That seems like a simple question, but it’s not—at least certainly not anymore. The meaning of the term “email service provider,” or “ESP” for short, has evolved along with the email marketing industry.
A decade or so ago, most ESPs were standalone services that largely did one thing: send email. Pricing was almost entirely done on a CPM model of the cost per thousand emails sent. Back then, people distinguished between mail transfer agents (MTAs), which were the back-end engines that actually sent the email, and ESPs, which were the front-end user interfaces that provided marketer-friendly tools to load lists, set up templates, and ultimately press send.
Flash forward… There’s been roughly $10 billion in mergers and acquisitions in the ESP industry, as we note in Litmus’ first-ever State of Email Service Providers report. While there are still many standalone email service providers, lots of ESP functionality now resides within customer relationship management (CRM) systems. As the name implies, CRMs manage the entirety of a customer relationship, including communications via email and other channels.
Further complicating things, we’ve also seen the rise of marketing automation (MA) and digital marketing suites. Fueled by data and powered by intelligence, MA services don’t just send email like an ESP, but score and manage leads and help achieve the paradigm of sending the right message to the right person at the right time. And digital marketing suites provide email services alongside SMS, mobile push notifications, social media, and other digital marketing channels.
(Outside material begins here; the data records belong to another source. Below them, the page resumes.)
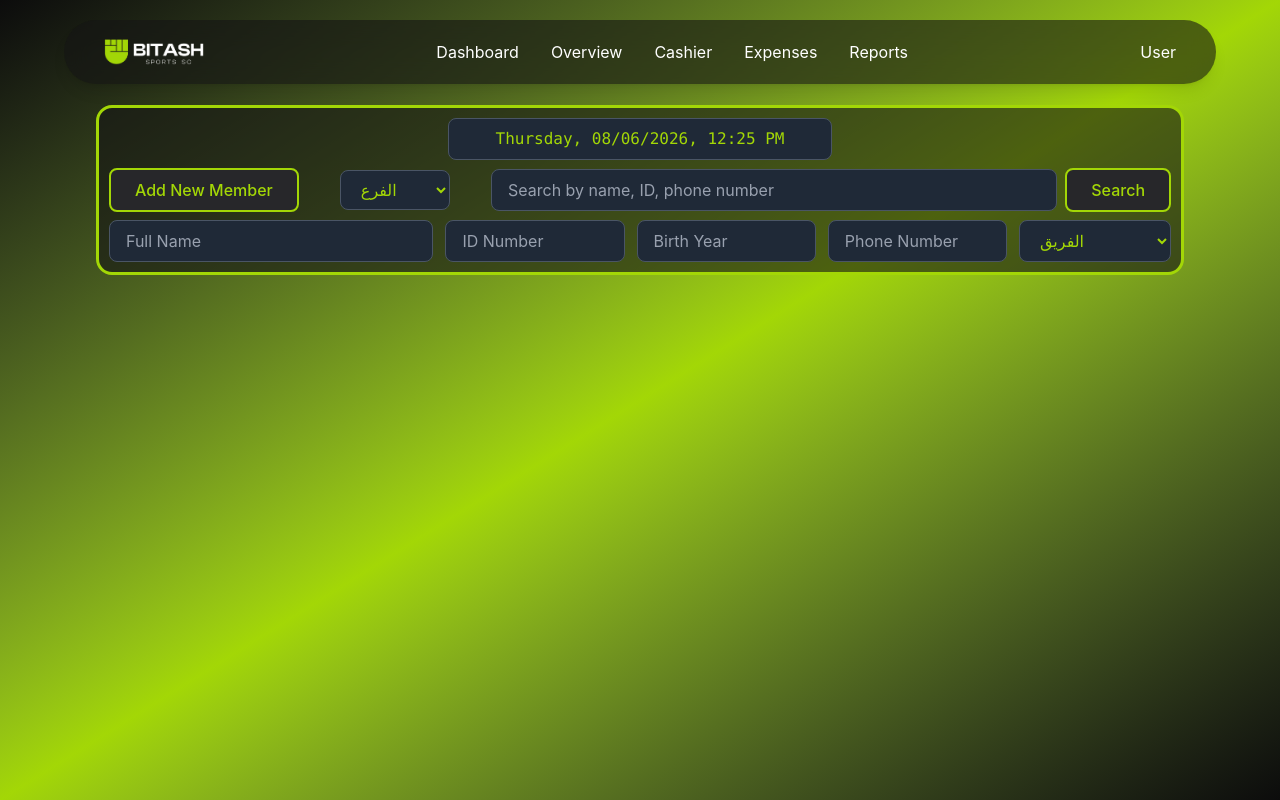
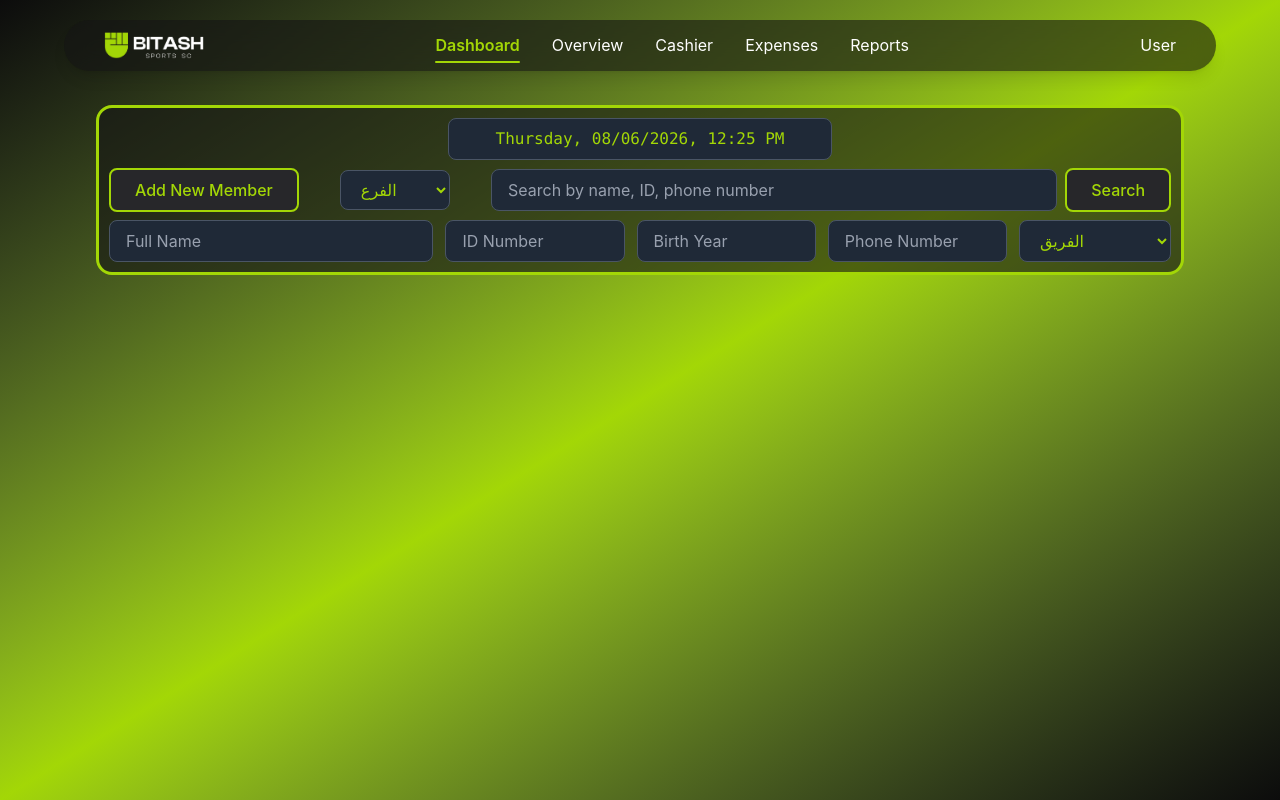
Before and after one commit to MohamedSaadat/Bitash-Sports, a React (Vite) app: page / in a window 1280 px wide. Built offline with nearby package versions, Linux system fonts and the light colour scheme.

Commit message:
router done

```diff
--- a/src/components/Navbar.jsx
+++ b/src/components/Navbar.jsx
@@ -1,7 +1,14 @@
 import React, { useState } from "react";
+import { Link, NavLink } from "react-router-dom";
 import logo from "../assets/logo.png";
 
-const listItems = ["Dashboard", "Overview", "Cashier", "Expenses", "Reports"];
+const listItems = [
+  { name: "Dashboard", path: "/" },
+  { name: "Overview", path: "/overview" },
+  { name: "Cashier", path: "/cashier" },
+  { name: "Expenses", path: "/expenses" },
+  { name: "Reports", path: "/reports" },
+];
 
 export default function Navbar() {
   const [isOpen, setIsOpen] = useState(false);
@@ -9,16 +16,33 @@ export default function Navbar() {
   return (
     <div className="fixed w-[90%] bg-[rgba(20,20,20,0.6)] backdrop-blur-md flex justify-between items-center gap-16 py-3 px-10 left-1/2 translate-x-[-50%] top-5 rounded-full text-white shadow-lg z-50">
       {/* Logo */}
-      <div className="logo w-25">
+      <Link to="/" className="logo w-25">
         <img src={logo} className="w-full" alt="logo" />
-      </div>
+      </Link>
 
-      {/* Pages (الشاشات الكبيرة) */}
+      {/* Pages */}
       <ul className="hidden min-[1054px]:flex gap-8">
         {listItems.map((item) => (
-          <li className="relative group cursor-pointer py-2" key={item}>
-            {item}
-            <span className="absolute left-0 bottom-0 w-0 h-0.5 rounded-xl bg-[#a3d706] transition-all ease-in-out duration-300 group-hover:w-full"></span>
+          <li key={item.name}>
+            <NavLink
+              to={item.path}
+              className={({ isActive }) =>
+                `relative group cursor-pointer py-2 transition-colors duration-300 ${
+                  isActive ? "text-[#a3d706] font-semibold" : "text-white"
+                }`
+              }
+            >
+              {({ isActive }) => (
+                <>
+                  {item.name}
+                  <span
+                    className={`absolute left-0 bottom-0 h-0.5 rounded-xl bg-[#a3d706] transition-all ease-in-out duration-300 ${
+                      isActive ? "w-full" : "w-0 group-hover:w-full"
+                    }`}
+                  ></span>
+                </>
+              )}
+            </NavLink>
           </li>
         ))}
       </ul>
@@ -26,29 +50,44 @@ export default function Navbar() {
       {/* User Name */}
       <div className="user hidden min-[1054px]:block">User</div>
 
-      {/* Menu BTN (أيقونة FontAwesome مع OnClick) */}
+      {/* Menu BTN */}
       <div
         className="block min-[1054px]:hidden cursor-pointer text-[#a3d706] p-1"
         onClick={() => setIsOpen(!isOpen)}
       >
-        {/* تغيير شكل الأيقونة تلقائياً بين القائمة fa-bars والإغلاق fa-xmark */}
         <i
-          className={`fa-solid ${isOpen ? "fa-xmark" : "fa-bars"} text-2xl transition-all duration-300`}
+          className={`fa-solid ${
+            isOpen ? "fa-xmark" : "fa-bars"
+          } text-2xl transition-all duration-300`}
         ></i>
       </div>
 
-      {/* Mobile Menu List (تظهر عند فتح المنيو) */}
+      {/* Mobile Menu List */}
       {isOpen && (
         <div className="absolute top-20 left-0 w-full bg-[rgba(20,20,20,0.95)] backdrop-blur-md rounded-2xl p-6 border border-[#1f2937] shadow-2xl flex flex-col items-center gap-6 min-[1054px]:hidden">
           <ul className="flex flex-col items-center gap-4 w-full">
             {listItems.map((item) => (
-              <li
-                className="relative group cursor-pointer py-1 text-lg font-medium text-center w-full"
-                key={item}
-                onClick={() => setIsOpen(false)} // يقفل القائمة بعد اختيار العنصر
-              >
-                {item}
-                <span className="absolute left-1/2 -translate-x-1/2 bottom-0 w-0 h-0.5 rounded-xl bg-[#a3d706] transition-all ease-in-out duration-300 group-hover:w-1/2"></span>
+              <li key={item.name} className="w-full text-center">
+                <NavLink
+                  to={item.path}
+                  onClick={() => setIsOpen(false)}
+                  className={({ isActive }) =>
+                    `relative group cursor-pointer py-1 text-lg font-medium inline-block ${
+                      isActive ? "text-[#a3d706]" : "text-white"
+                    }`
+                  }
+                >
+                  {({ isActive }) => (
+                    <>
+                      {item.name}
+                      <span
+                        className={`absolute left-1/2 -translate-x-1/2 bottom-0 h-0.5 rounded-xl bg-[#a3d706] transition-all ease-in-out duration-300 ${
+                          isActive ? "w-1/2" : "w-0 group-hover:w-1/2"
+                        }`}
+                      ></span>
+                    </>
+                  )}
+                </NavLink>
               </li>
             ))}
           </ul>
```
The trouble is, many ESPs, as well as CRMs, now have that functionality as well to at least some extent.
The lines that separate ESPs, CRMs, MAs, digital marketing suites, and even MTAs are blurring.
We saw this in the responses to our State of Email Survey. We asked: “Which email service provider(s) or platform(s) does your company currently use to send its marketing emails?” The 1,699 respondents had the choice of 82 ESPs, plus the opportunity to write in additional ones, which tons of respondents did.
Rather than define what an email service provider was, we trusted marketers to tell us. In total, they told us about more than 240 ESPs, which we listed in our Snapshot of the Email Service Provider Landscape.
That list includes standalone ESPs, ESPs that are operated by larger companies, ESPs that are partially integrated into a larger CRM or digital marketing suites, CRMs that have ESP functionality, marketing automation solutions, digital marketing solutions, and many other flavors and variations on those themes.
Understand the ESP Landscape
Our first-ever State of Email Service Providers report takes a detailed look at the ESP marketplace, including industry consolidation; the most popular ESPs across various sectors; and the functionality provided by ESPs.
Relatedly, marketers are also distinguishing less between products, business units, and parent companies nowadays.
This trend was also evident in the responses to our State of Email Survey. When answering our question about which ESPs they use, a significant number of people wrote in “Oracle” or “IBM,” for instance, even though we gave them the option to select “Oracle Bronto” and “IBM Unica,” as well as all the other email-sending platforms offered by those parent companies. Others wrote in “ExactTarget” or “Salesforce” rather than selecting “Salesforce Marketing Cloud (formerly ExactTarget)” or “Salesforce Core.”
That’s evidence that at least some marketers are focused almost exclusively on that topline brand and just aren’t distinguishing between product brands. That should make those parent companies really happy from a brand standpoint, especially since some of them have spent more than a billion dollars acquiring ESPs.
In our survey, enough people reported on brands rather than individual tools that it made sense for us to roll all the responses up by parent company, rather than reporting those as unknown within the parent company or accounting for them some other way.
We realize we sacrificed some detail in doing so, but we made the decision that accuracy was more important.
Together, the blurring of lines between email-sending tools and the confusion around company and product brands means that ESPs are becoming a state of mind and not so much a discrete business or business unit even. Email is being woven into functionality that spans channels and departments. Whenever a brand uses a tool to connect with customers, prospects, or partners, email is there.
Tell Us What You Think
That’s our take on what it means to be an “email service provider,” but we’d love to hear from you. Comment below and let us know how you define the term, whether you see it as being different from a CRM or MA platform, and where you see the ESP industry headed.